In the case of the association, they might have the convenience of making certain financial decisions after the end of the tax year, such as the amount to transfer to the reserve fund for the preceding year’s tax return, as well as the convenience of filing their return later in the year. The 2007 tax return was filed in September 2008. By that time critical financial information was know not only for 2008 but was also projected for the following year, 2009.

That convenience may have permitted the board to adjust the amount of their 2007 transfers to the reserve fund with the potential of achieving a given outcome on their tax returns. However, without additional information concerning such transfers, it’s difficult to understand how discretionary transfer decisions by the board were arrived at.

It has always been a mystery to me, and possibly to others as well, why any given amount was being transferred to the reserve fund. Historically, we were told and the board has reported that 10% of member assessments were automatically allocated to the reserve fund. In 2007, member assessments totaled about $7 million, based on their tax return. Ten percent of that amount equals $700,000. Add to that figure another $100,000+ for Interest and Developer Contributions that year and there remains a balance of roughly $1 million in so called discretionary transfers.

Exactly when all of those transfers occurred is not clear. According to the November 2007 Budget presentation for FY 2008 on the status of the Reserve Fund, a total of $1.628 million in 2007 transfers was accounted for. That leaves $370,000 unaccounted for based on a reported $1.998 million transferred that year to the reserve fund.

Then again, perhaps it was likely that the board was lucky and just happened year after year to come up with a serendipitous outcome that managed to produce a zero amount as the amount owed on their tax returns independent of the amounts alleged were proper offsets in compliance with IRS rulings. But knowing what we know about the application of IRS rulings, that luck and the zero amounts owed were as false as the returns themselves.


Ron Johnson, 11 August 2010, amended.

Note: Some corrections and minor amendments were made to the body of the text on 14 August.




Below is a comparison of certain amounts reported by the association on Form 1120 to the corresponding amounts that the IRS auditor will likely adjust, based on IRS past practice and only for claimed offsets pursuant to IRS revenue rulings 70-604, 75-371, etc., and apart from any other adjustments the auditor may make.

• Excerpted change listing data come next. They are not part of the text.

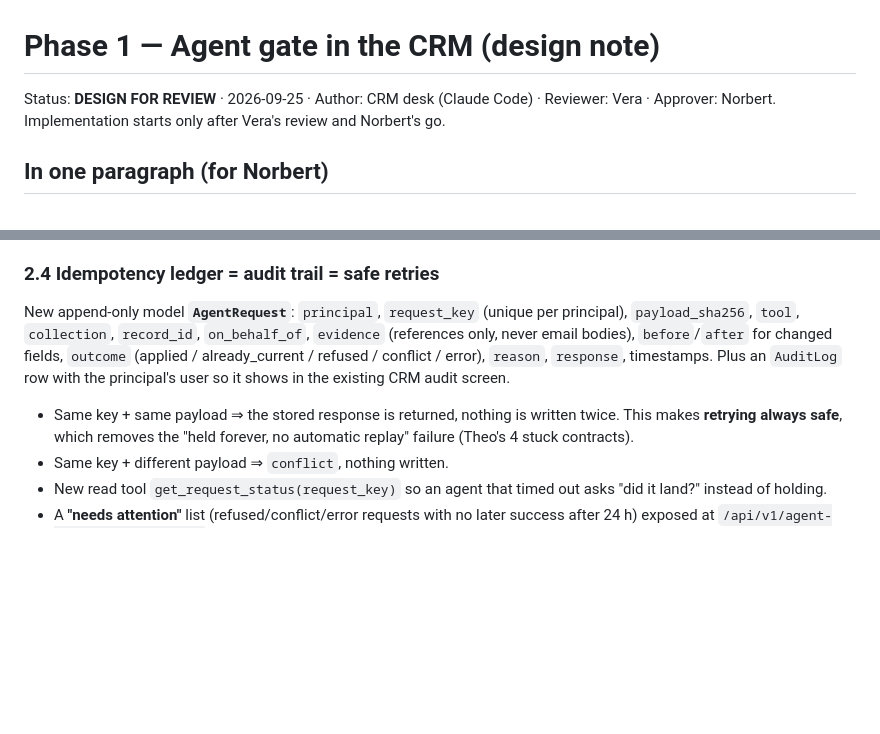
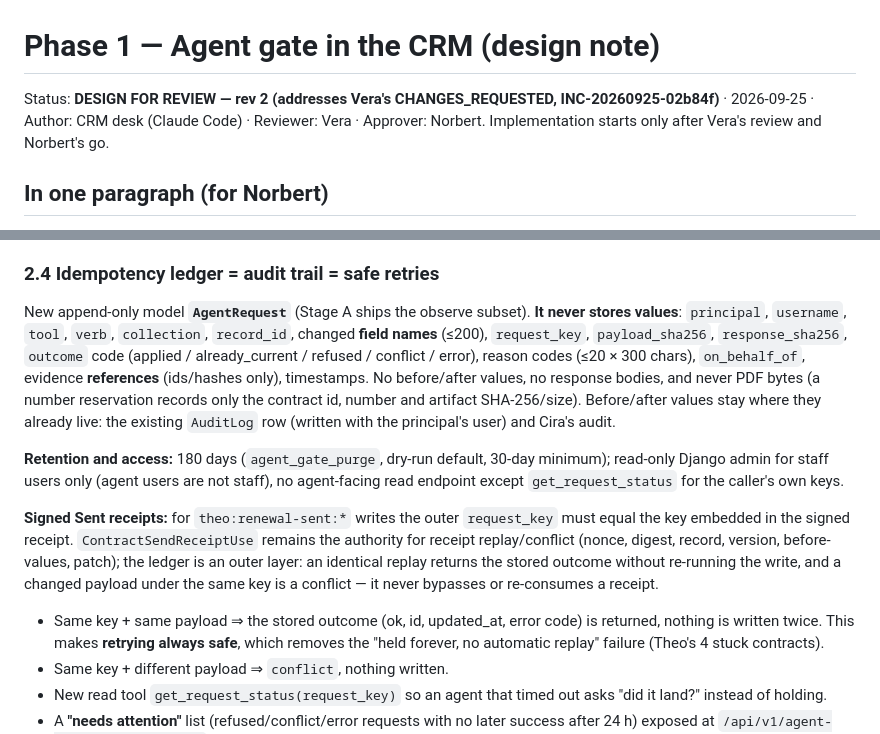
Before and after one commit to brightears/bmasia-crm, a Markdown page: docs/agent-gate-phase1-design.md, 2 parts joined by grey strips. Drawn GitHub-style; blank space fills up the shorter version.

```diff
--- a/docs/agent-gate-phase1-design.md
+++ b/docs/agent-gate-phase1-design.md
@@ -1,6 +1,6 @@
 # Phase 1 — Agent gate in the CRM (design note)
 
-Status: **DESIGN FOR REVIEW** · 2026-09-25 · Author: CRM desk (Claude Code) · Reviewer: Vera ·
+Status: **DESIGN FOR REVIEW — rev 2 (addresses Vera's CHANGES_REQUESTED, INC-20260925-02b84f)** · 2026-09-25 · Author: CRM desk (Claude Code) · Reviewer: Vera ·
 Approver: Norbert. Implementation starts only after Vera's review and Norbert's go.
 
 ## In one paragraph (for Norbert)
@@ -92,13 +99,27 @@ unchanged *inside* the gate.
 
 ### 2.4 Idempotency ledger = audit trail = safe retries
 
-New append-only model **`AgentRequest`**: `principal`, `request_key` (unique per principal),
-`payload_sha256`, `tool`, `collection`, `record_id`, `on_behalf_of`, `evidence` (references
-only, never email bodies), `before`/`after` for changed fields, `outcome`
-(applied / already_current / refused / conflict / error), `reason`, `response`, timestamps.
-Plus an `AuditLog` row with the principal's user so it shows in the existing CRM audit screen.
+New append-only model **`AgentRequest`** (Stage A ships the observe subset). **It never stores
+values**: `principal`, `username`, `tool`, `verb`, `collection`, `record_id`, changed **field
+names** (≤200), `request_key`, `payload_sha256`, `response_sha256`, `outcome` code
+(applied / already_current / refused / conflict / error), reason codes (≤20 × 300 chars),
+`on_behalf_of`, evidence **references** (ids/hashes only), timestamps. No before/after values,
+no response bodies, and never PDF bytes (a number reservation records only the contract id,
+number and artifact SHA-256/size). Before/after values stay where they already live: the
+existing `AuditLog` row (written with the principal's user) and Cira's audit.
 
-- Same key + same payload ⇒ the stored response is returned, nothing is written twice. This
+**Retention and access:** 180 days (`agent_gate_purge`, dry-run default, 30-day minimum);
+read-only Django admin for staff users only (agent users are not staff), no agent-facing read
+endpoint except `get_request_status` for the caller's own keys.
+
+**Signed Sent receipts:** for `theo:renewal-sent:*` writes the outer `request_key` must equal
+the key embedded in the signed receipt. `ContractSendReceiptUse` remains the authority for
+receipt replay/conflict (nonce, digest, record, version, before-values, patch); the ledger is an
+outer layer: an identical replay returns the stored outcome without re-running the write, and a
+changed payload under the same key is a conflict — it never bypasses or re-consumes a receipt.
+
+- Same key + same payload ⇒ the stored outcome (ok, id, updated_at, error code) is returned,
+  nothing is written twice. This
   makes **retrying always safe**, which removes the "held forever, no automatic replay" failure
   (Theo's 4 stuck contracts).
 - Same key + different payload ⇒ `conflict`, nothing written.
```
Also changed, not shown: other parts of docs/agent-gate-phase1-design.md (+15 -8 lines).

Sun City Anthem Community Association
  Actual Tax 
 Likely IRS 
  Return Figures 
 Audit Outcome 
Total income
 $      6,491,235
 $     12,334,278
Total deductions
 $      6,623,386
 $       6,623,386
Taxable income (Subtr. line 27 from 11)
 $      (132,151)
 $       5,710,892
[Tax rate]
Total tax
 $                      -  
 $       1,941,703